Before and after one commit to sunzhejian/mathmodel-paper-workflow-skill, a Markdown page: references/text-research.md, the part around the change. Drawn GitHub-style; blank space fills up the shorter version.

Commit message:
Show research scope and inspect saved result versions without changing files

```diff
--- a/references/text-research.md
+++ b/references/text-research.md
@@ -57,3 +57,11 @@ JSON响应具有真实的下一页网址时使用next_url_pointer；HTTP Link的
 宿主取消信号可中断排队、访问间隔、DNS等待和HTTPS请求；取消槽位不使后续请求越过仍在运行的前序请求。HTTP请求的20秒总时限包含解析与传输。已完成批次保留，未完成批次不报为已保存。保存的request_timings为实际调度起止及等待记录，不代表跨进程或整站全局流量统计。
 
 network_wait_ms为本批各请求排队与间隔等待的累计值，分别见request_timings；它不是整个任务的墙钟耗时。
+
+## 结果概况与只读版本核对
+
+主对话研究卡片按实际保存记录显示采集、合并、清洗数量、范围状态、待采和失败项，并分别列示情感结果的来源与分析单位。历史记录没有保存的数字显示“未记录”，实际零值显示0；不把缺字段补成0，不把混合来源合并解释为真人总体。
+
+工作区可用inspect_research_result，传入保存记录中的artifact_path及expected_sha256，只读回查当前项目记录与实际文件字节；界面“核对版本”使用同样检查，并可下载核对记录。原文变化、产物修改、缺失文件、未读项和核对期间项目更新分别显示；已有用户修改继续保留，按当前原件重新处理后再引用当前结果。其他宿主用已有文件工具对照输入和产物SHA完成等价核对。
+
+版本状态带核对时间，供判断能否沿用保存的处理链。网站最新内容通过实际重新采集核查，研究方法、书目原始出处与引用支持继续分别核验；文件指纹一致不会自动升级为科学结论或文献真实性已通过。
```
* * *
◆ TASK OBJECTIVE
Provide only the number of lines from the material above that include the word "text".

◆ TASK SOLUTION
3